HomeNewsSWAN Mobile claim Slovakia’s first 5G video call with ZTE

    SWAN Mobile claim Slovakia’s first 5G video call with ZTE


    Attendees at the live demo also experienced eight-channel HD video streaming, virtual reality (VR) video and drone services.

    HD videos were uploaded over 5G networks in real-time by a 360-degree camera drone and downloaded via VR glasses. The partners say the result was a clear, smooth multi-channel live video experience.

    The demos were run on a 5G network based on 3GPP R15, using ZTE’s 5G end-to-end solution which consists of wireless access and core network technologies, as well as 5G mobile phones. SWAN Mobile’s CTO, Patrik Kollaroci, used ZTE’s AXON 10

    Pro 5G flagship phone to conduct the first 5G video call in the country.

    Roman Vavrik, CEO of SWAN, said, “With the issuing of 5G licences, the 5G era has now arrived in Slovakia. We hope to cooperate with ZTE to provide leading 5G applications and services to Slovakian users as soon as possible”.

    SWAN Mobile and ZTE signed a 5G commercial contract on May 31st, 2019. ZTE says it has 25 5G commercial contracts globally. 

    Security matters

    ZTE is on a charm offensive around 5G security. Last week it opened a new Cybersecurity Lab in Brussels to demonstrate transparency around its products, services and processes.

    The opening came amid the ongoing row surrounding Huawei and security, which has seen some European telecom companies shaking up their network security policies.

    KPN, for instance, in the Netherlands is insisting on a “Western vendor” for the core 5G network, noting this part of the network is more sensitive from a security point of view.

    Recent reports also say that politicians on the Channel Island of Jersey have raised concerns over ZTE relating to plans for a 5G network in Jersey. Jersey’s publicly-owned telecom company, JT, entered into an agreement with ZTE last November to launch a test 5G service later this year.

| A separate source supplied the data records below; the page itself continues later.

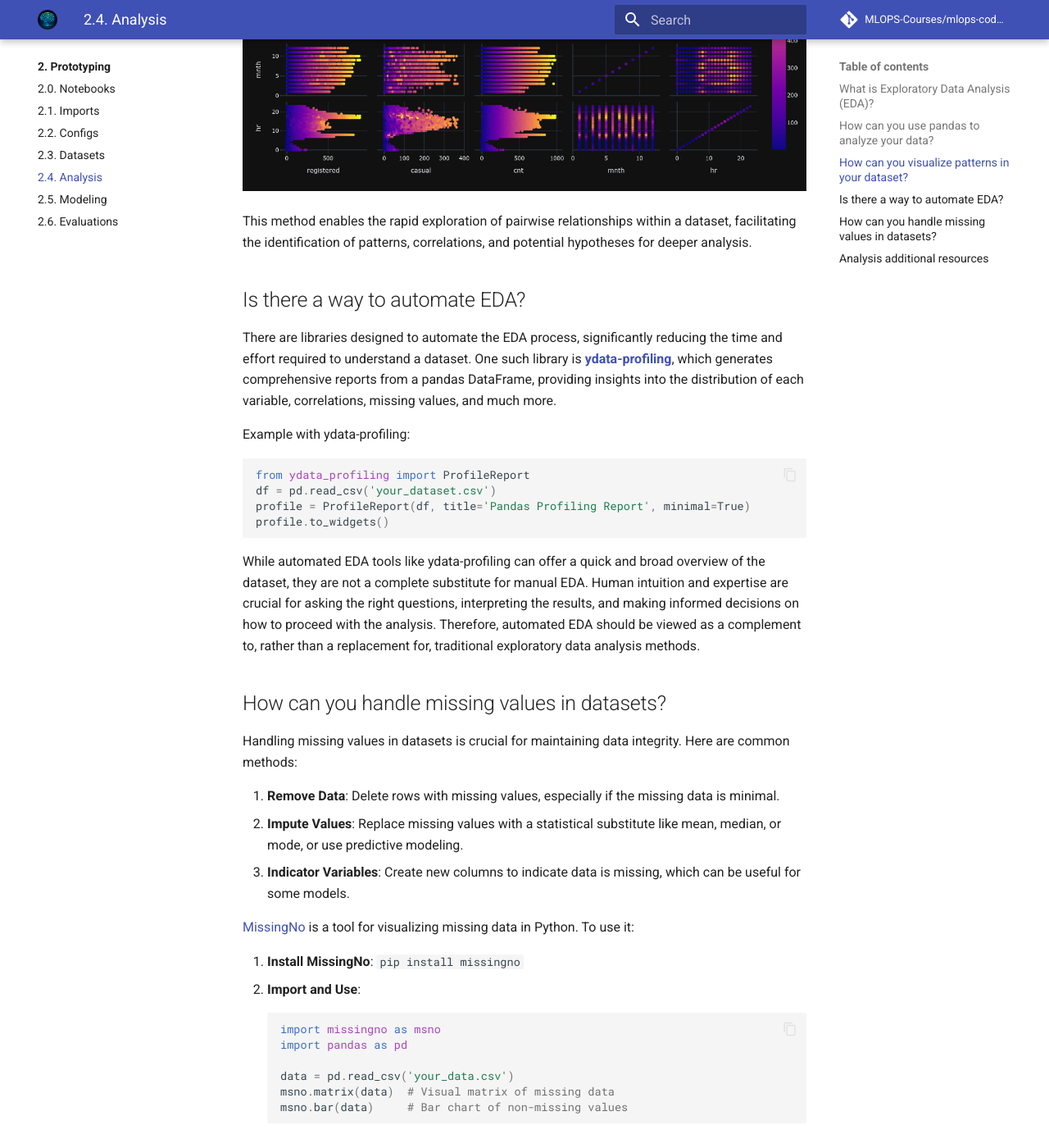
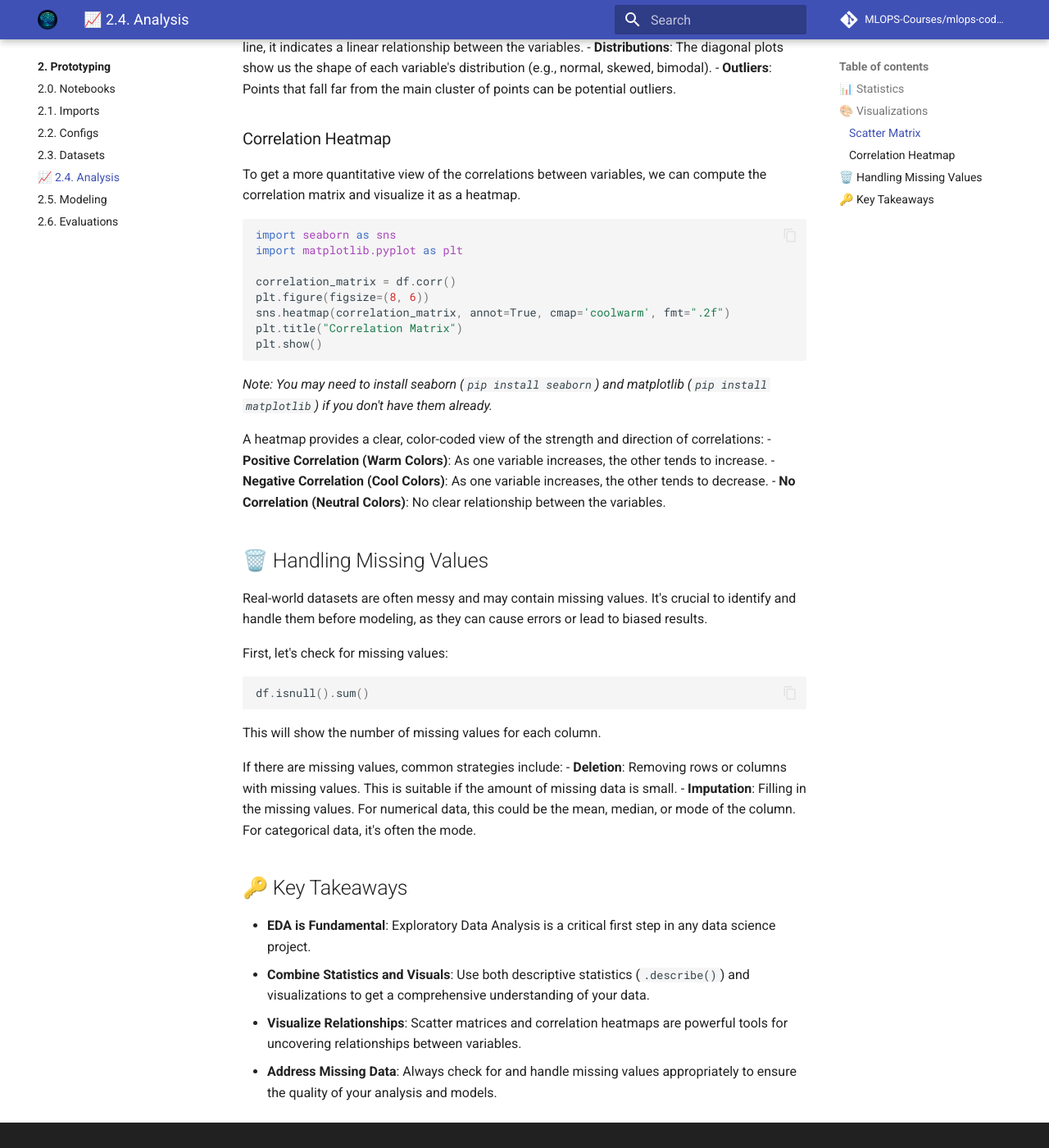
Before and after one commit to MLOps-Courses/mlops-coding-course, an MkDocs documentation site: the page built from docs/2. Prototyping/2.4. Analysis.md, in a window 1280 px wide and 1400 px high, scrolled down 2092 px. Shown: the whole window at 82% size. Built offline with MkDocs 1.6.1 and Material for MkDocs 9.7.7, drawn with Linux system fonts in a browser that asks for light colours; comment, search, counter and statistics services are not loaded; some of the changed text lies outside the part shown.

Commit message:
feat(course): Improve Chapter 2.4 on Data Analysis
This commit significantly enhances Chapter 2.4 of the MLOps Coding Course, focusing on data analysis.

The key improvements include:
- Enriching the content to be more comprehensive and easier for learners to follow.
- Adding an introduction to Exploratory Data Analysis (EDA).
- Expanding the sections on statistics and visualizations with more detailed explanations.
- Introducing new sections on correlation heatmaps and handling missing values.
- Adding a "Key Takeaways" section to summarize the chapter's main points.
- Including emojis in section titles for better readability and engagement.

````diff
--- a/docs/2. Prototyping/2.4. Analysis.md
+++ b/docs/2. Prototyping/2.4. Analysis.md
@@ -1,99 +1,92 @@
----
-description: Explore techniques for conducting comprehensive data analysis in notebooks, including visualizations, statistical tests, and exploratory data analysis (EDA) practices.
----
+# 📈 2.4. Analysis
 
-# 2.4. Analysis
+After loading our dataset, the next crucial step is to perform Exploratory Data Analysis (EDA). EDA is the process of investigating our dataset to discover patterns, spot anomalies, test hypotheses, and check assumptions with the help of summary statistics and graphical representations. It's about getting to know our data before we start modeling.
 
-## What is Exploratory Data Analysis (EDA)?
+## 📊 Statistics
 
-[Exploratory Data Analysis (EDA)](https://en.wikipedia.org/wiki/Exploratory_data_analysis) is a critical step in the data analysis process which involves investigating and summarizing the main characteristics of a dataset, often with visual methods. The goal of EDA is to obtain a deep understanding of the data’s underlying structures and variables, to detect outliers and anomalies, to uncover patterns, and to test assumptions with the help of statistical summaries and graphical representations.
-
-EDA is a flexible, data-driven approach that allows for a more in-depth understanding of the data before making any assumptions. It serves as a foundation for formulating hypotheses, defining a more targeted analysis, and selecting appropriate models and algorithms for machine learning projects.
-
-## How can you use pandas to analyze your data?
-
-Dataframe libraries like [Pandas](https://pandas.pydata.org/) are an essential tool for EDA in Python, offering a wide array of functions to quickly slice, dice, and summarize your data. To begin analyzing your dataset with pandas, you can use the following methods:
-
-- [`.info()`](https://pandas.pydata.org/docs/reference/api/pandas.DataFrame.info.html): This method provides a concise summary of a DataFrame, giving you a quick overview of the data types, non-null values, and memory usage. It's a good starting point to understand the structure of your dataset.
-- [`.describe(include='all')`](https://pandas.pydata.org/docs/reference/api/pandas.DataFrame.describe.html): Generates descriptive statistics that summarize the central tendency, dispersion, and shape of the dataset's distributions. By setting `include='all'`, you ensure that both numeric and object column types are included in the output, offering a more comprehensive view.
-
-Here’s how you might use these methods in practice:
+A great starting point for EDA is to compute descriptive statistics. This gives us a quantitative summary of our data.
 
 ```python
 import pandas as pd
-df = pd.read_csv('your_dataset.csv')
-# Get a concise summary of the DataFrame
-df.info()
-# Get descriptive statistics for all columns
-df.describe(include='all')
+
+df = pd.read_csv("data/dataset.csv")
+df.describe()
 ```
 
-![Dataset statistics](../img/analysis/statistics.png)
+<img src="../../img/analysis/statistics.png" width="100%">
 
-These functions allow you to quickly assess the quality and characteristics of your data, facilitating the identification of areas that may require further investigation or preprocessing.
+The `describe()` function provides the following key statistics for each numerical column:
 
-## How can you visualize patterns in your dataset?
+-   **count**: The number of non-null observations.
+-   **mean**: The average of the values.
+-   **std**: The standard deviation, which measures the amount of variation or dispersion of a set of values.
+-   **min**: The minimum value.
+-   **25%**: The first quartile (Q1), or the 25th percentile.
+-   **50%**: The median (Q2), or the 50th percentile.
+-   **75%**: The third quartile (Q3), or the 75th percentile.
+-   **max**: The maximum value.
 
-Visualizing patterns in your dataset is pivotal for EDA, as it helps in recognizing underlying structures, trends, and outliers that might not be apparent from the raw data alone. Python offers a wealth of libraries for data visualization, including:
+By examining these statistics, we can quickly grasp the scale of each feature and identify potential outliers. For instance, a large difference between the mean and the median might suggest a skewed distribution.
 
-- **[Plotly Express](https://plotly.com/python/plotly-express/)**: A high-level interface for interactive graphing.
-- **[Matplotlib](https://matplotlib.org/)**: A widely used library for creating static, animated, and interactive visualizations.
-- **[Seaborn](https://seaborn.pydata.org/)**: A library based on matplotlib that provides a high-level interface for drawing attractive statistical graphics.
+## 🎨 Visualizations
 
-For instance, [Plotly Express's `scatter_matrix`](https://plotly.com/python/splom/) can be utilized to explore relationships between multiple variables:
+While statistics give us a summary, visualizations help us see the story behind the numbers. A picture is worth a thousand words, especially in data analysis.
+
+### Scatter Matrix
+
+A scatter matrix (or pair plot) is a fantastic tool for visualizing the relationships between multiple variables at once. It creates a grid of scatter plots for each pair of variables, and the diagonal of the grid shows the distribution of each individual variable (often as a histogram or a Kernel Density Estimate plot).
 
 ```python
-import plotly.express as px
-df = pd.read_csv('your_dataset.csv')
-px.scatter_matrix(
-    df, dimensions=["feature1", "feature2", "feature3"], color="target_variable",
-    height=800, title="Scatter Matrix of Features"
-)
+from pandas.plotting import scatter_matrix
+
+scatter_matrix(df, alpha=0.2, figsize=(6, 6), diagonal="kde")
 ```
 
-![Analysis scatter matrix](../img/analysis/scatter_matrix.png)
+<img src="../../img/analysis/scatter_matrix.png" width="100%">
 
-This method enables the rapid exploration of pairwise relationships within a dataset, facilitating the identification of patterns, correlations, and potential hypotheses for deeper analysis.
+From a scatter matrix, we can quickly identify:
+- **Correlations**: If the points in a scatter plot form a line, it indicates a linear relationship between the variables.
+- **Distributions**: The diagonal plots show us the shape of each variable's distribution (e.g., normal, skewed, bimodal).
+- **Outliers**: Points that fall far from the main cluster of points can be potential outliers.
 
-## Is there a way to automate EDA?
+### Correlation Heatmap
 
-There are libraries designed to automate the EDA process, significantly reducing the time and effort required to understand a dataset. One such library is **[ydata-profiling](https://docs.profiling.ydata.ai/latest/)**, which generates comprehensive reports from a pandas DataFrame, providing insights into the distribution of each variable, correlations, missing values, and much more.
-
-Example with ydata-profiling:
+To get a more quantitative view of the correlations between variables, we can compute the correlation matrix and visualize it as a heatmap.
 
 ```python
-from ydata_profiling import ProfileReport
-df = pd.read_csv('your_dataset.csv')
-profile = ProfileReport(df, title='Pandas Profiling Report', minimal=True)
-profile.to_widgets()
+import seaborn as sns
+import matplotlib.pyplot as plt
+
+correlation_matrix = df.corr()
+plt.figure(figsize=(8, 6))
+sns.heatmap(correlation_matrix, annot=True, cmap='coolwarm', fmt=".2f")
+plt.title("Correlation Matrix")
+plt.show()
 ```
+*Note: You may need to install seaborn (`pip install seaborn`) and matplotlib (`pip install matplotlib`) if you don't have them already.*
 
-While automated EDA tools like ydata-profiling can offer a quick and broad overview of the dataset, they are not a complete substitute for manual EDA. Human intuition and expertise are crucial for asking the right questions, interpreting the results, and making informed decisions on how to proceed with the analysis. Therefore, automated EDA should be viewed as a complement to, rather than a replacement for, traditional exploratory data analysis methods.
+A heatmap provides a clear, color-coded view of the strength and direction of correlations:
+- **Positive Correlation (Warm Colors)**: As one variable increases, the other tends to increase.
+- **Negative Correlation (Cool Colors)**: As one variable increases, the other tends to decrease.
+- **No Correlation (Neutral Colors)**: No clear relationship between the variables.
 
-## How can you handle missing values in datasets?
+## 🗑️ Handling Missing Values
 
-Handling missing values in datasets is crucial for maintaining data integrity. Here are common methods:
+Real-world datasets are often messy and may contain missing values. It's crucial to identify and handle them before modeling, as they can cause errors or lead to biased results.
 
-1. **Remove Data**: Delete rows with missing values, especially if the missing data is minimal.
-2. **Impute Values**: Replace missing values with a statistical substitute like mean, median, or mode, or use predictive modeling.
-3. **Indicator Variables**: Create new columns to indicate data is missing, which can be useful for some models.
+First, let's check for missing values:
+```python
+df.isnull().sum()
+```
+This will show the number of missing values for each column.
 
-[MissingNo](https://github.com/ResidentMario/missingno) is a tool for visualizing missing data in Python. To use it:
+If there are missing values, common strategies include:
+- **Deletion**: Removing rows or columns with missing values. This is suitable if the amount of missing data is small.
+- **Imputation**: Filling in the missing values. For numerical data, this could be the mean, median, or mode of the column. For categorical data, it's often the mode.
 
-1. **Install MissingNo**: `pip install missingno`
-2. **Import and Use**:
-```python
-import missingno as msno
-import pandas as pd
+## 🔑 Key Takeaways
 
-data = pd.read_csv('your_data.csv')
-msno.matrix(data)  # Visual matrix of missing data
-msno.bar(data)     # Bar chart of non-missing values
-```
-
-These visualizations help identify patterns and distributions of missing data, aiding in effective preprocessing decisions.
-
-## Analysis additional resources
-
-- **[Example from the MLOps Python Package](https://github.com/fmind/mlops-python-package/blob/main/notebooks/prototype.ipynb)**
-- [10 minutes to pandas](https://pandas.pydata.org/docs/user_guide/10min.html)
+- **EDA is Fundamental**: Exploratory Data Analysis is a critical first step in any data science project.
+- **Combine Statistics and Visuals**: Use both descriptive statistics (`.describe()`) and visualizations to get a comprehensive understanding of your data.
+- **Visualize Relationships**: Scatter matrices and correlation heatmaps are powerful tools for uncovering relationships between variables.
+- **Address Missing Data**: Always check for and handle missing values appropriately to ensure the quality of your analysis and models.
````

    Senator Sarah Ferguson is said to have requested that Jersey’s Treasury Minister adds certain stipulations to the agreement, citing a potential “security risk”.